Congress should make sure there is appropriate funding for people who choose to take tests and get vaccines and boosters

A health care worker conducts a COVID-19 test last September in Washington, D.C. Now is the perfect time to negotiate a cease-fire in the battles over the deadly virus, Shapiro writes.
A health care worker conducts a COVID-19 test last September in Washington, D.C. Now is the perfect time to negotiate a cease-fire in the battles over the deadly virus, Shapiro writes. (Tom Williams/CQ Roll Call file photo)

Let me apologize in advance. I know as a columnist I should be writing about the Slap Heard Round the World at the Oscars. But forgive me because I instead feel compelled to comment on an obscure, nearly forgotten topic: the pandemic.
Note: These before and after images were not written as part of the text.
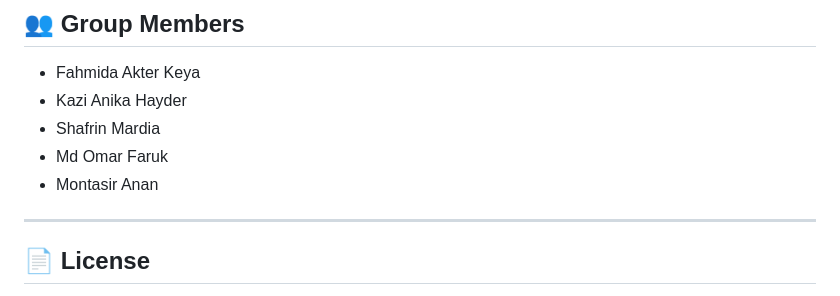
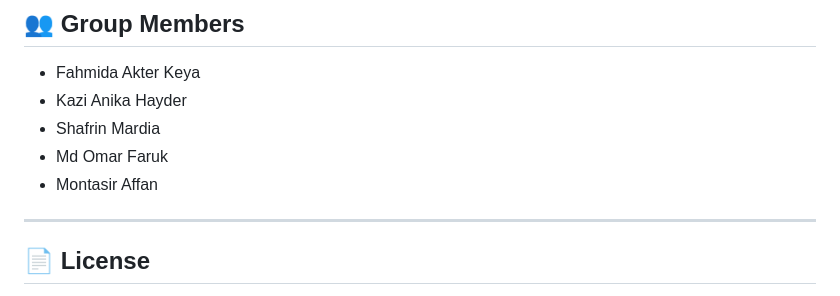
Before and after one commit to Omar-Isrt/R-hypotest, a Markdown page: README.md, the part around the change. Rendered like a GitHub page.

```diff
--- a/README.md
+++ b/README.md
@@ -195,7 +195,7 @@ test_of_hypothesis(
 - Kazi Anika Hayder
 - Shafrin Mardia
 - Md Omar Faruk
-- Montasir Anan
+- Montasir Affan
 
 ---
 
```
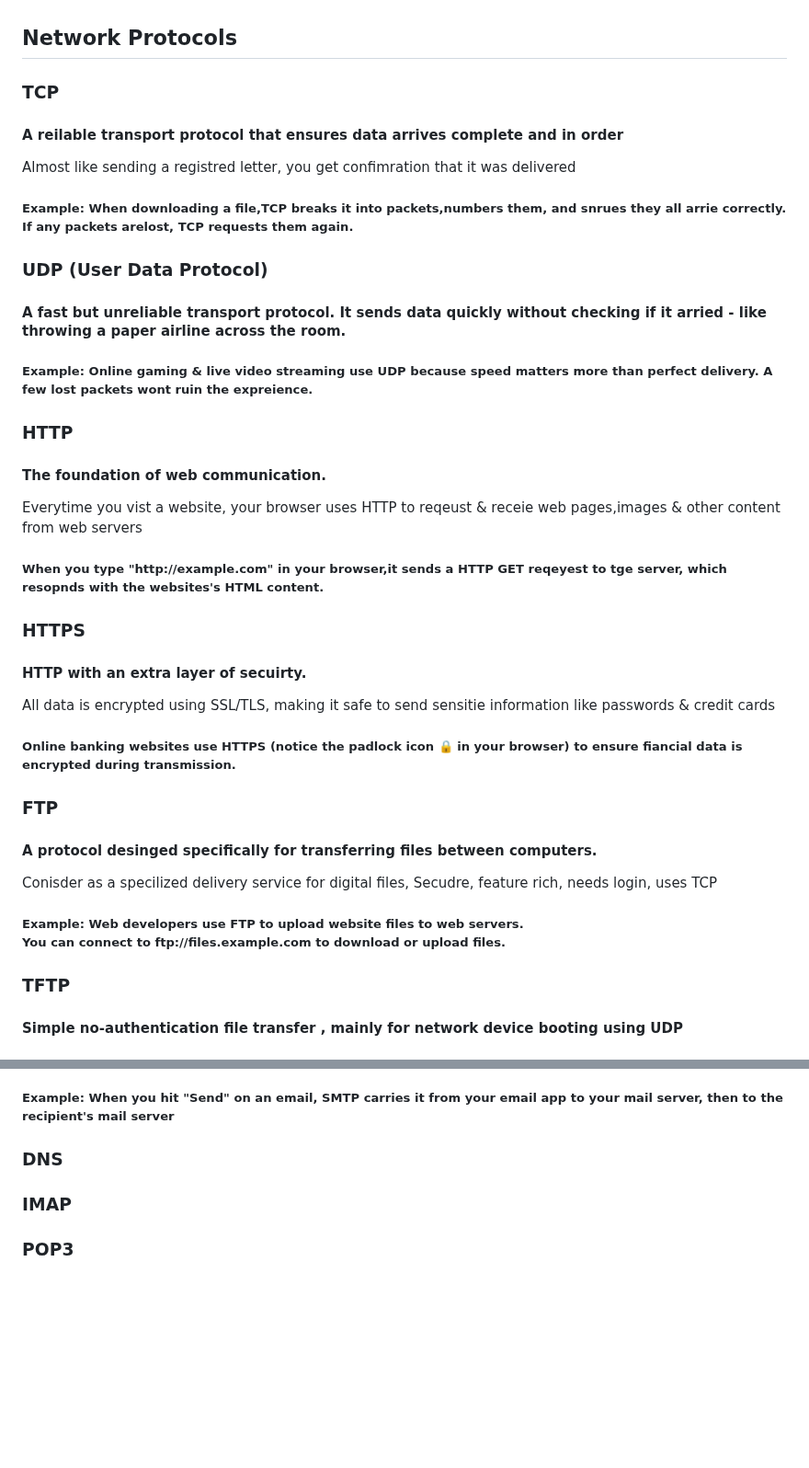
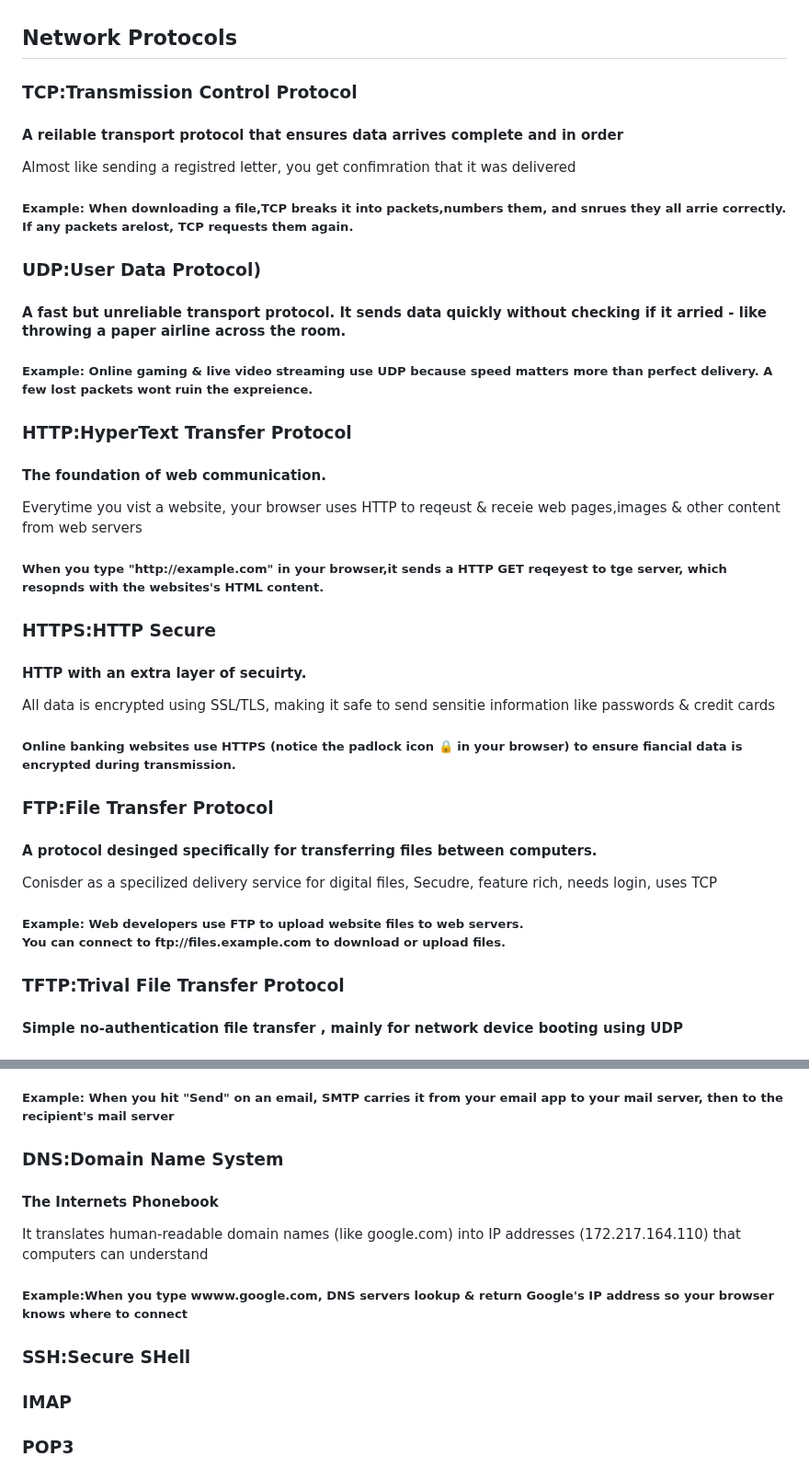
Before and after one commit to Zachc0des/Zachc0des-Portfolio, a Markdown page: Networking Study Guide.md, 2 parts joined by grey strips. Shown at 92% size. GitHub-like rendering; blank space fills up the shorter version.

```diff
--- a/Networking Study Guide.md
+++ b/Networking Study Guide.md
@@ -97,27 +97,27 @@
  <br>
 
  <h2>Network Protocols</h2>
- <h3>TCP</h3>
+ <h3>TCP:Transmission Control Protocol</h3>
  <h4> A reilable transport protocol that ensures data arrives complete and in order</h4>
 <p>Almost like sending a registred letter, you get confimration that it was delivered</p>
    <h5> Example: When downloading a file,TCP breaks it into packets,numbers them, and snrues they all arrie correctly. If any packets arelost, TCP requests them again.
    </p>
- <h3>UDP (User Data Protocol)</h3>
+ <h3>UDP:User Data Protocol)</h3>
  <h4> A fast but unreliable transport protocol. It sends data quickly without checking if it arried - like throwing a paper airline across the room.
  <h5> Example: Online gaming & live video streaming use UDP because speed matters more than perfect delivery. A few lost packets wont ruin the expreience. </h5>
-<h3> HTTP </h3>
+<h3> HTTP:HyperText Transfer Protocol </h3>
 <h4>The foundation of web communication.</h4>
 <p>Everytime you vist a website, your browser uses HTTP to reqeust & receie web pages,images & other content from web servers</p>
 <h5>When you type "http://example.com" in your browser,it sends a HTTP GET reqeyest to tge server, which resopnds with the websites's HTML content. </h5>
-   <h3>HTTPS</h3>
+   <h3>HTTPS:HTTP Secure</h3>
    <h4> HTTP with an extra layer of secuirty.</h4>
      <p>All data is encrypted using SSL/TLS, making it safe to send sensitie information like passwords & credit cards </p>
      <h5> Online banking websites use HTTPS (notice the padlock icon 🔒 in your browser) to ensure fiancial data is encrypted during transmission.
- <h3>FTP</h3>
+ <h3>FTP:File Transfer Protocol</h3>
  <h4> A protocol desinged specifically for transferring files between computers.</h4>
  <p>Conisder as a specilized delivery service for digital files, Secudre, feature rich, needs login, uses TCP</p>
  <h5> Example: Web developers use FTP to upload website files to web servers.<br> You can connect to       ftp://files.example.com  to download or upload files.
-   <h3>TFTP</h3>
+   <h3>TFTP:Trival File Transfer Protocol</h3>
  <h4>Simple no-authentication file transfer ,
    <p1> mainly for network device booting using UDP</p1>
    <h5>Example: A Cisco router boots up -> sends TFTP reqeuest -> downloads its IOS firmware from server-> starts operating. No login needed, just "get firmware.bin"</h5>
@@ -125,7 +125,11 @@
    <h4>The postal service of the internet</h4>
    <p>SMTP handles sending emails from your email client to mail servers & between mail servers across the internet</p>
    <h5>Example: When you hit "Send" on an email, SMTP carries it from your email app to your mail server, then to the recipient's mail server</h5>
- <h3>DNS </h3>
+ <h3>DNS:Domain Name System</h3>
+ <h4>The Internets Phonebook</h4>
+ <p>It translates human-readable domain names (like google.com) into IP addresses (172.217.164.110) that computers can understand</p>
+   <h5>Example:When you type wwww.google.com, DNS servers lookup & return Google's IP address so your browser knows where to connect</h5>
+ <h3>SSH:Secure SHell</h3>
  <h3>IMAP</h3>
  <h3>POP3</h3>
  <h3>DHCP operations</h3>
```
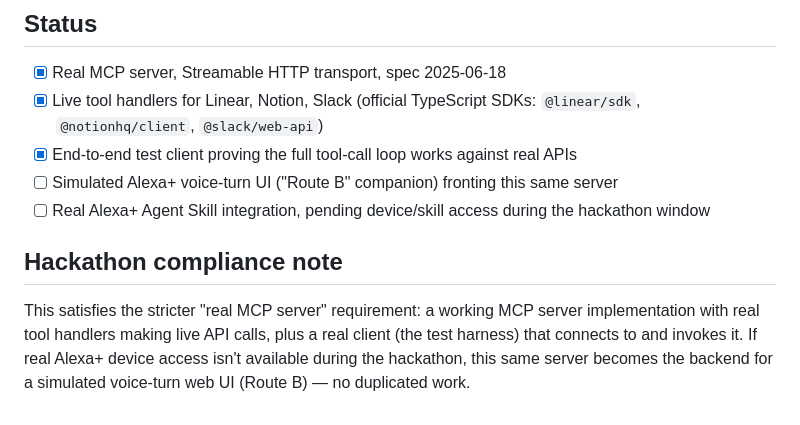
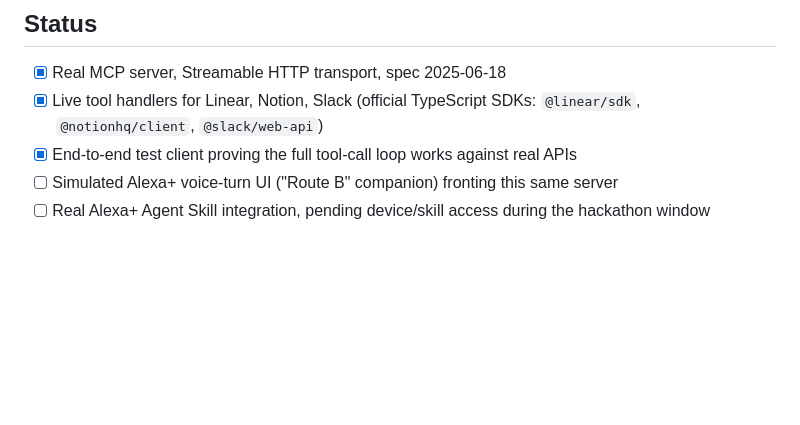
Before and after one commit to MJTheGreat3/Alexa-Meeting-MCP, a Markdown page: README.md, the part around the change. GitHub-like rendering; blank space fills up the shorter version.

```diff
--- a/README.md
+++ b/README.md
@@ -72,7 +72,3 @@ The extraction of action items from raw meeting text is the *agent's* reasoning
 - [x] End-to-end test client proving the full tool-call loop works against real APIs
 - [ ] Simulated Alexa+ voice-turn UI ("Route B" companion) fronting this same server
 - [ ] Real Alexa+ Agent Skill integration, pending device/skill access during the hackathon window
-
-## Hackathon compliance note
-
-This satisfies the stricter "real MCP server" requirement: a working MCP server implementation with real tool handlers making live API calls, plus a real client (the test harness) that connects to and invokes it. If real Alexa+ device access isn't available during the hackathon, this same server becomes the backend for a simulated voice-turn web UI (Route B) — no duplicated work.
```
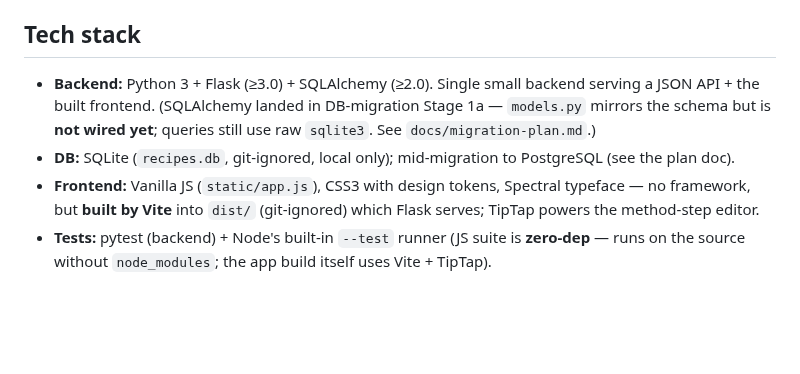
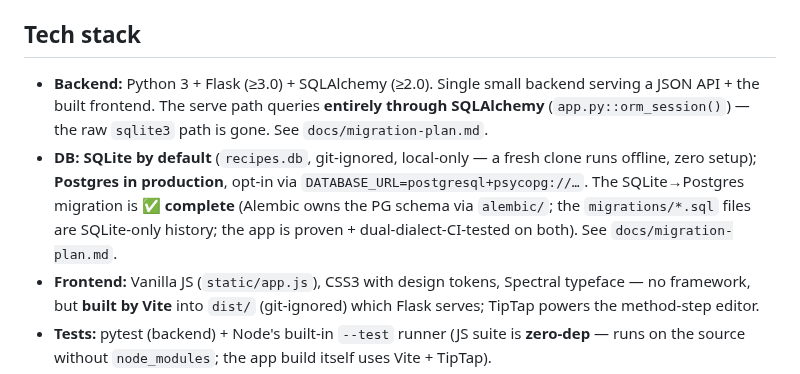
Before and after one commit to abh5227/recipe-app2, a Markdown page: CLAUDE.md, the part around the change. Drawn GitHub-style; blank space fills up the shorter version.

```diff
--- a/CLAUDE.md
+++ b/CLAUDE.md
@@ -24,9 +24,12 @@ import pipeline from Paprika native exports.
 ## Tech stack
 
 - **Backend:** Python 3 + Flask (≥3.0) + SQLAlchemy (≥2.0). Single small backend serving a JSON API +
-  the built frontend. (SQLAlchemy landed in DB-migration Stage 1a — `models.py` mirrors the schema but
-  is **not wired yet**; queries still use raw `sqlite3`. See `docs/migration-plan.md`.)
-- **DB:** SQLite (`recipes.db`, git-ignored, local only); mid-migration to PostgreSQL (see the plan doc).
+  the built frontend. The serve path queries **entirely through SQLAlchemy** (`app.py::orm_session()`) —
+  the raw `sqlite3` path is gone. See `docs/migration-plan.md`.
+- **DB:** **SQLite by default** (`recipes.db`, git-ignored, local-only — a fresh clone runs offline, zero
+  setup); **Postgres in production**, opt-in via `DATABASE_URL=postgresql+psycopg://…`. The SQLite→Postgres
+  migration is **✅ complete** (Alembic owns the PG schema via `alembic/`; the `migrations/*.sql` files are
+  SQLite-only history; the app is proven + dual-dialect-CI-tested on both). See `docs/migration-plan.md`.
 - **Frontend:** Vanilla JS (`static/app.js`), CSS3 with design tokens, Spectral typeface — no framework,
   but **built by Vite** into `dist/` (git-ignored) which Flask serves; TipTap powers the method-step editor.
 - **Tests:** pytest (backend) + Node's built-in `--test` runner (JS suite is **zero-dep** — runs on the
```
Also changed, not shown: docs/migration-plan.md (+29 -5 lines).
OK, it’s been more than two years, and I know you’re bored with COVID-19. And now with the omicron variant fading, no one tests positive for the virus anymore.

Except since mid-March (and this is an extremely partial list): former President Barack Obama, second gentleman Doug Emhoff, White House Press Secretary Jen Psaki, Karine Jean-Pierre (Psaki’s deputy, who accompanied President Joe Biden to Europe), Sen. Bob Casey, D-Pa., and Rep. Alexandria Ocasio-Cortez, D-N.Y.

Since COVID is so yesterday, Congress is treating the topic with all the urgency of a proposal to create a strategic federal reserve of ping-pong balls. In early March, a $15.6 billion funding package for pandemic relief got dropped from the overall $1.5 trillion federal spending bill to fund the government.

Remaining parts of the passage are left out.